- Provide organizational support. The organization’s structure and culture must support the success of the team. Organizations that forego an all-individual reward system and remove other cultural barriers are more likely to see their teams succeed.
- Adjust internal and external leadership. Team leaders should guide groups but not necessarily dictate what has to be done.
Researchers like Taylor, Weber and Fayol never got to the point where they could conceive of a team in a working environment. But those concepts that still exist in management principles studied today certainly don’t exclude the use of teams, do they? Teams undoubtedly look for the most efficient way to perform, they reward their members based on achievement and experience, they understand the importance of management decision makers and resource managers in their numbers. Those principles are still at work every day.
Consider the structural elements of an organization as they conceived them and how they change (but don’t disappear) in a team-based organization.
|Traditional Organization||Team-Based Organization|
|Formalization||All activities and procedures are clearly described in formal written documents||Activities and procedures depend on team goals and are not necessarily formally written.|
|Specialization||Individuals and departments specialize in a particular task/function||Individuals/teams learn as many skills to perform tasks to do their jobs.|
|Hierarchy||Clear reporting lines with managers having few direct reports||Organization is flat, more lateral relationships and only a few levels.|
|Centralization of decision making||Decisions made by managers and passed down to employees||Decision is made by a team and coordinated with other teams|
|Differentiation||Departments and their functions are clearly different from one another||Differentiation is based on project and not function|
|Integration||Activities are coordinated by managers of different departments||Each team is responsible for coordinating with other teams|
In spite of all those traditional organizational elements being in place for team-based organizations, there are a lot of growing pains and changes needed if an organization is going to go from a traditional one to one based on teams. What would make an organization do that?
Organizations like Goldman Sachs, American Airlines and Kellogg’s do fine with a traditional organizational structure, with teams used to tackle particular tasks and issues. But some organizations, like Lucent Technologies, have adopted a team-based structure throughout several of their areas.

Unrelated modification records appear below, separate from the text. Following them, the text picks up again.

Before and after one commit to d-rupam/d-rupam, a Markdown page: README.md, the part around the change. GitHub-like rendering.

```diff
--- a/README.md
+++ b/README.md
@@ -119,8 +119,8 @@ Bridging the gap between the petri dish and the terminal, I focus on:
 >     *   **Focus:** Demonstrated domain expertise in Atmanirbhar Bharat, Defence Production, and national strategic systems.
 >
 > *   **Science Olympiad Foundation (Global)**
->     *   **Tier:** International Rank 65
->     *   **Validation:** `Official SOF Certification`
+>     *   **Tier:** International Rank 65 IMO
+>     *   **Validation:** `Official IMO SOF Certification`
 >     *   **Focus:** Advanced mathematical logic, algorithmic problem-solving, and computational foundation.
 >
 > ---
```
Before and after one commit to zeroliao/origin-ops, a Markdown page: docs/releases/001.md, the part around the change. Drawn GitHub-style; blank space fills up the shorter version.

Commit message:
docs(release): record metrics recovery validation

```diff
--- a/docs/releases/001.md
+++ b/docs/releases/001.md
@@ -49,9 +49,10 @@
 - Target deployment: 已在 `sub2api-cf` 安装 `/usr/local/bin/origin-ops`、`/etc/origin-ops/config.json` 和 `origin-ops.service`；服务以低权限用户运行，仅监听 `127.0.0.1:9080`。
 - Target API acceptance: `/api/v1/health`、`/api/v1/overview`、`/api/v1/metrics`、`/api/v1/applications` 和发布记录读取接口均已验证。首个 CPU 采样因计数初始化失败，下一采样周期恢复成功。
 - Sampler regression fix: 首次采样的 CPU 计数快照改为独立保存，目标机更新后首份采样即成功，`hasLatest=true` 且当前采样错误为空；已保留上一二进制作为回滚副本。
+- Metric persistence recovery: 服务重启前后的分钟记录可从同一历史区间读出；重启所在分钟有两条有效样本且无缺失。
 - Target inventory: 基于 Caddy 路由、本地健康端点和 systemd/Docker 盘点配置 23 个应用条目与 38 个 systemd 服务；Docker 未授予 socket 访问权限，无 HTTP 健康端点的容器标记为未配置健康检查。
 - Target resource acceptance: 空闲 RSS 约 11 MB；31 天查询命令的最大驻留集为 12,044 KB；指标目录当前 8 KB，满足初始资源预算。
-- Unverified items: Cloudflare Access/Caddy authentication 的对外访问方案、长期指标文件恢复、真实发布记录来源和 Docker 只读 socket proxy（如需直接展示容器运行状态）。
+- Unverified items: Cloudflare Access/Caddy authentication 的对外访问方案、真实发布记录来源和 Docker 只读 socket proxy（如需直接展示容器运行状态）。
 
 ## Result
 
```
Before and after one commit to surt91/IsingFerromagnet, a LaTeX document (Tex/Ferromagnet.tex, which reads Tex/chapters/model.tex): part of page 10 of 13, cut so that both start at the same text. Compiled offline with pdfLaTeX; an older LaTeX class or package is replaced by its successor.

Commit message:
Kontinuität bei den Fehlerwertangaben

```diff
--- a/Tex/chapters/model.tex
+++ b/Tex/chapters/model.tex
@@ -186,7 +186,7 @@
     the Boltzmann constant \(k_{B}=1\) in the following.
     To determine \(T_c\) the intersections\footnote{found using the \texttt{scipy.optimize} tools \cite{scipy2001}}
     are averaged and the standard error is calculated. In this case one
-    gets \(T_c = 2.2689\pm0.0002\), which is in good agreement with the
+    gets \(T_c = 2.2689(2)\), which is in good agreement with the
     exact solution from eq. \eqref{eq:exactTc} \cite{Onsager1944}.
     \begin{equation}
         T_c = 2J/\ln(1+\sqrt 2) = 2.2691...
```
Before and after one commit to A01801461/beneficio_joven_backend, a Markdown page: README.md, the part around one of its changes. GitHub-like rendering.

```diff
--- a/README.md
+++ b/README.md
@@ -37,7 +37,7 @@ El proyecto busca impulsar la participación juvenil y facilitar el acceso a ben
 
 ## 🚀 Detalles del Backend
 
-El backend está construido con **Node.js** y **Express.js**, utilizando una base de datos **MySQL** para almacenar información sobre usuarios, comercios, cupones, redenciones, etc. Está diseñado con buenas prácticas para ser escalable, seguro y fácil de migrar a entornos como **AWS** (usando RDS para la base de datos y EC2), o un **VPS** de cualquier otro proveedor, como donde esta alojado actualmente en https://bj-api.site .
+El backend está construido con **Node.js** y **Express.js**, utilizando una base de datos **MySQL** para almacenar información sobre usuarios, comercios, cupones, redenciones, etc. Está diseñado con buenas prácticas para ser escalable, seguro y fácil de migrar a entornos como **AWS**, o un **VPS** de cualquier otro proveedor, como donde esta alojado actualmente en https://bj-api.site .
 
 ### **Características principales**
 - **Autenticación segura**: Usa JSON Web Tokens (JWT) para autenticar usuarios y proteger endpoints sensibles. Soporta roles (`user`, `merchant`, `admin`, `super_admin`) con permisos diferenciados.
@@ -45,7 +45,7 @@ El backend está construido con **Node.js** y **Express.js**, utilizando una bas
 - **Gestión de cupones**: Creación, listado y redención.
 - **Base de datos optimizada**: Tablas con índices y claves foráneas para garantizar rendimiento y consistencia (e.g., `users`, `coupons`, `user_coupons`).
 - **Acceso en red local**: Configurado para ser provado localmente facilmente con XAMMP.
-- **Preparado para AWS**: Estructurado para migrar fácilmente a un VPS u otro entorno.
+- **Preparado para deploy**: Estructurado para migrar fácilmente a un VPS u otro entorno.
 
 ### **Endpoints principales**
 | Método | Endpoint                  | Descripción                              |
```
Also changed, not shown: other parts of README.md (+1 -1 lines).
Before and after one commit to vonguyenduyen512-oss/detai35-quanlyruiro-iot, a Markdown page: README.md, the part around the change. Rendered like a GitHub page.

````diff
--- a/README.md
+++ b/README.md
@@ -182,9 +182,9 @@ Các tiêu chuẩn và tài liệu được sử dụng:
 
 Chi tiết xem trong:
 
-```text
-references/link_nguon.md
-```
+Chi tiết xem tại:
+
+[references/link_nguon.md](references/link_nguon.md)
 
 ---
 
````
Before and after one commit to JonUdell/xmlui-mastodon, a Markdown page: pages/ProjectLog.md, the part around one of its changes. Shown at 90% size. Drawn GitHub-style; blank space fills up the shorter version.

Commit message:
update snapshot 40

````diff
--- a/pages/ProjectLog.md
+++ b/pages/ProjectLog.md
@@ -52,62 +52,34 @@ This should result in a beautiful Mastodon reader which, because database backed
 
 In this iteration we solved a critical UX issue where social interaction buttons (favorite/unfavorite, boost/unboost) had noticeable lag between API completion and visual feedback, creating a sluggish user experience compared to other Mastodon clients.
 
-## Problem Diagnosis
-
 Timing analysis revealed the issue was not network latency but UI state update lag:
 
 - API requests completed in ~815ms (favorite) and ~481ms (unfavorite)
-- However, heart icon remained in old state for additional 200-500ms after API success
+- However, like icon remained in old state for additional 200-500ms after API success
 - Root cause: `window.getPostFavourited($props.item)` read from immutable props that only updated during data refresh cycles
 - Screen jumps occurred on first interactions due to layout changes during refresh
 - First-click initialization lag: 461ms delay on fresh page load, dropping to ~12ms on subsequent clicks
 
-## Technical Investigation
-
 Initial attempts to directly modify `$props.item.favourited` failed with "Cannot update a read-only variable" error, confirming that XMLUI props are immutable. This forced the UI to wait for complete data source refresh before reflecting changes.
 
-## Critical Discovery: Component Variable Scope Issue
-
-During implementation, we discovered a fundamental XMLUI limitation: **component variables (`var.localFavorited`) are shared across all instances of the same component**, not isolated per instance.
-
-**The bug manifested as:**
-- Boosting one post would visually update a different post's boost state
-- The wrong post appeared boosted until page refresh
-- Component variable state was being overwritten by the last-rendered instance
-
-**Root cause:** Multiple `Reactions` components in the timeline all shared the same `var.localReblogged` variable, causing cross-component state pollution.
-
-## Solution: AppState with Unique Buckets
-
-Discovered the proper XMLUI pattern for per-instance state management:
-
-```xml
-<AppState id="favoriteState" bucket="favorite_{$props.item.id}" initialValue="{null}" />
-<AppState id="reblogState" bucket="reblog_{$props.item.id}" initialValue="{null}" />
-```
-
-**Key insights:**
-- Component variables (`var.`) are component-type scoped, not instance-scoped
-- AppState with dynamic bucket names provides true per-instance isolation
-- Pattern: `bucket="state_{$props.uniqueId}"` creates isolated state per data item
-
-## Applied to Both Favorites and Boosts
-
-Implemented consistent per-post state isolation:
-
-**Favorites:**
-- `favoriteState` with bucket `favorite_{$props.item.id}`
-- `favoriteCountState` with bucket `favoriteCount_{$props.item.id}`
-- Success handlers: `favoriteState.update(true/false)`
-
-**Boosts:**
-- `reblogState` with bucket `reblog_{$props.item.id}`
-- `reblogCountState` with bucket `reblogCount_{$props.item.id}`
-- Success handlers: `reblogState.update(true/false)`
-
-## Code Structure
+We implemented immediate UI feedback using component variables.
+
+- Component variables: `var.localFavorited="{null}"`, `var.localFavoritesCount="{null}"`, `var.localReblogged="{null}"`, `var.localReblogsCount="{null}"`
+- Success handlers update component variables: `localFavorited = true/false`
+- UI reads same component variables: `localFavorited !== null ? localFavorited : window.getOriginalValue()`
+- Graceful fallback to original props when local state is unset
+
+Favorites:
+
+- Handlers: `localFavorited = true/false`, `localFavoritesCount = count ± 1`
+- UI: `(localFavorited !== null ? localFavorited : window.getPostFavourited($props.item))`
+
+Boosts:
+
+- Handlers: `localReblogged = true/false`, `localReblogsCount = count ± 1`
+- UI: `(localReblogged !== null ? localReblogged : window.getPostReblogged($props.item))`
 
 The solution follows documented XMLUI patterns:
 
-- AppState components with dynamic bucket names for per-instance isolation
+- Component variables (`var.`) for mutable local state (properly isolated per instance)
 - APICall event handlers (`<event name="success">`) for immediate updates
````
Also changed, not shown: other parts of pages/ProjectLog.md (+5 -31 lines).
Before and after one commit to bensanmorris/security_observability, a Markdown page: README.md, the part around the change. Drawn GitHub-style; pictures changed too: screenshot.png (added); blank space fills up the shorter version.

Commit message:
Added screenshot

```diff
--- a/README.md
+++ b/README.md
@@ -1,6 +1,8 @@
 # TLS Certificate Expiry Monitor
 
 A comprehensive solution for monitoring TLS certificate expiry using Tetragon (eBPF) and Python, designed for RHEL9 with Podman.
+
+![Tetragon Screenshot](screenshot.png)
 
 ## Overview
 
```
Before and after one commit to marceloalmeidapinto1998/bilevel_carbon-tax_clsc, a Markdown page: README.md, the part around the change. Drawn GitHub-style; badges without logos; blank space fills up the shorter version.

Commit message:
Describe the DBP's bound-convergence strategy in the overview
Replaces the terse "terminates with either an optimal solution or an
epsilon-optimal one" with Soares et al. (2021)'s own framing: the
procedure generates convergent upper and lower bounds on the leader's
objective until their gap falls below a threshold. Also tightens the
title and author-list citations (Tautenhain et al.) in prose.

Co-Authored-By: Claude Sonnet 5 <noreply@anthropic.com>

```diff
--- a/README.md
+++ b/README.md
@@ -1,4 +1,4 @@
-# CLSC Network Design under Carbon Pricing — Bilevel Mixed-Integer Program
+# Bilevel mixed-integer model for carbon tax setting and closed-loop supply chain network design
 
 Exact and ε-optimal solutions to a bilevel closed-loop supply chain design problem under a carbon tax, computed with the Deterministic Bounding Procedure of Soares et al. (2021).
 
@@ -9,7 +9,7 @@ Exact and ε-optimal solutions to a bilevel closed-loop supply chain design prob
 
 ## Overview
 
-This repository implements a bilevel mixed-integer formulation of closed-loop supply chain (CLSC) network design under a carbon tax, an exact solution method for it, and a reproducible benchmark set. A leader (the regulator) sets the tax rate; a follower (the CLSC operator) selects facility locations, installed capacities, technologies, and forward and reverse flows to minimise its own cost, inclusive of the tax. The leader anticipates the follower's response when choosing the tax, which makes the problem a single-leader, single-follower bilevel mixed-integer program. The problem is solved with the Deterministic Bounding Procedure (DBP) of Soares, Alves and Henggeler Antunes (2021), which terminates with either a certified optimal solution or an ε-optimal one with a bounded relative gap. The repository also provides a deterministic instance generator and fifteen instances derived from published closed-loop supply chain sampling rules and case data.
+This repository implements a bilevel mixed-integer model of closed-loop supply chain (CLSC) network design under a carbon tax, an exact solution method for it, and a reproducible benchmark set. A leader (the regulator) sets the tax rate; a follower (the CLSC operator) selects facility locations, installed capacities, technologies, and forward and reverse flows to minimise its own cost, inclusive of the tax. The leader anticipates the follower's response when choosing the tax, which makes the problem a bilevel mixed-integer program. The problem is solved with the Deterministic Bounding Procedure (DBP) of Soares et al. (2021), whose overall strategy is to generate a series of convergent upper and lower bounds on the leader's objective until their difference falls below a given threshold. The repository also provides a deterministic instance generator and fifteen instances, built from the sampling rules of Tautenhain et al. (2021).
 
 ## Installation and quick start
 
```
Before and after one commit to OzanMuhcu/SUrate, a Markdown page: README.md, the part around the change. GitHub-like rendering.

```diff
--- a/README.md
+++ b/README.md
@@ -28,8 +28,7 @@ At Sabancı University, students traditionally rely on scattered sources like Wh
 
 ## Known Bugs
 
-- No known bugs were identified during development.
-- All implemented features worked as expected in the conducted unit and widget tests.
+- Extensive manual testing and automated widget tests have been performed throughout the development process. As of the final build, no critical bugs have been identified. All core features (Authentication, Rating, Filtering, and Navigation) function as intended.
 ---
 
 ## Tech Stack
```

SEI Investments in Pennsylvania adopted a team-based organizational structure when its CEO realized that the company lacked competitive advantage. SEI declared their new strategy: Become more responsive to customers than other firms in the industry. The decision to restructure as a team-based organization was the result of that strategy.
SEI decided to form teams specifically to handle a client problem. Once that problem was handled, the team disbanded, and then another one was created to address the next client. As a result, SEI became more profitable, realizing their strategy of becoming more responsive to customers than other companies in the industry.
SEI’s teams were tied to their strategy, and organizations that don’t get specific in attaching team goals to strategy are setting themselves up for failure. When teams aren’t clear on how they’re furthering organizational strategy, they lose focus and motivation. In most cases, those teams won’t live up to expectations. Jon Katzenbach, director at McKinney & Co and team-based organizational expert, points out that it’s not about the numbers for teams. “Teams aren’t motivated by numbers—even big numbers,” he explained. “They’re motivated by something to do in the marketplace, like beating a competitor.
Pre-Industrial Revolution, our economy was based on the textile merchant, the grocer, and all the individual business owners that made their towns go. But once the industrial revolution found its way to the United States, managers were suddenly faced with the task of managing many workers and ensuring that they reached some level of productivity. Science and research improved efficiency, and as the world changed, new views emerged to help managers adapt.
Teams and team-based organizations are not an entirely new concept, but as we continue to innovate and realize what teams can do to help organizations realize their goals, we will continue to use these management approaches to help us move forward.